My journey back in time takes me into the pages of The Dartfordian (1966), the annual school magazine, where I am able to reacquaint myself with the child-self struggling to find a way into more maturity through a sea of testosterone. Writing poetry helped - two of my poems printed in the magazine are reproduced in this blog. My art work provided meaning too. One 'urban' watercolour of mine that found its way into The Dartfordian (1967) will be here in the second part of this posting in a week or two for you to see. Actually, my collector's and archivist's instincts have seen my sixth-form artwork travel safely though a half-century and more of movement so I am able to illustrate this poetry post with some of that work.
|'And they asked me why ….' - Rob Donovan (1966)|
But this blog is not just about me; I want to celebrate others and give you, now, a sense of what it was like to be alive in that privileged grammar-school culture as the decade of the Sixties shifted the 'structure of feeling' in society (Raymond William's telling expression) in a new and radically different direction.
For starters, a poem: 'Under an Ancient Tree', and other fragments:
The poem can speak for itself.
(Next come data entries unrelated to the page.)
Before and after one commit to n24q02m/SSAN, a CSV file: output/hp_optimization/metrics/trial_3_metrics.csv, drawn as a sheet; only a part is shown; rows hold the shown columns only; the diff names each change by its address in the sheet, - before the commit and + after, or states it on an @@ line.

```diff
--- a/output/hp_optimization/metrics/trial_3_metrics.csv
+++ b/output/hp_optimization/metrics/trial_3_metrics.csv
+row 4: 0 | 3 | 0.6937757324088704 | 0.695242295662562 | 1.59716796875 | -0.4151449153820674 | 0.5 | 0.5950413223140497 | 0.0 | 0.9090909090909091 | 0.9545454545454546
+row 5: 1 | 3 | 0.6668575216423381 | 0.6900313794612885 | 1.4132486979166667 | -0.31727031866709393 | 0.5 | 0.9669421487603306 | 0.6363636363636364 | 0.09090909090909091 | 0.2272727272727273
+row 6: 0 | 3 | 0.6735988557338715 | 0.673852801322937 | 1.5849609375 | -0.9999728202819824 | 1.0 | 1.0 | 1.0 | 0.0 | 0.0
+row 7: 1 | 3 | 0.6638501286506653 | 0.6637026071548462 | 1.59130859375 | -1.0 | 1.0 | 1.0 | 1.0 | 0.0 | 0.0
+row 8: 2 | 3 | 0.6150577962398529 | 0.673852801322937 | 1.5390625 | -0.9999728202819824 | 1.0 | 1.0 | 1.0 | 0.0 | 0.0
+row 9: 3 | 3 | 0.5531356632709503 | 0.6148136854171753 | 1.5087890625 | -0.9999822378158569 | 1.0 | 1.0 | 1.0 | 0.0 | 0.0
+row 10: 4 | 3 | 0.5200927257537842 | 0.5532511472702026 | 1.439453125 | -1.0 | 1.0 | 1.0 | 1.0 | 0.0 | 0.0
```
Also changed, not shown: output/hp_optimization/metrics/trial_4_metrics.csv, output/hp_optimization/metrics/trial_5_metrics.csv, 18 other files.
I can still remember where I lay, under that tree, inside the school grounds one hot summer's afternoon in a free period - and how I felt, inside my head, creating the template memory for a lifetime. But also of interest to me now is the other content on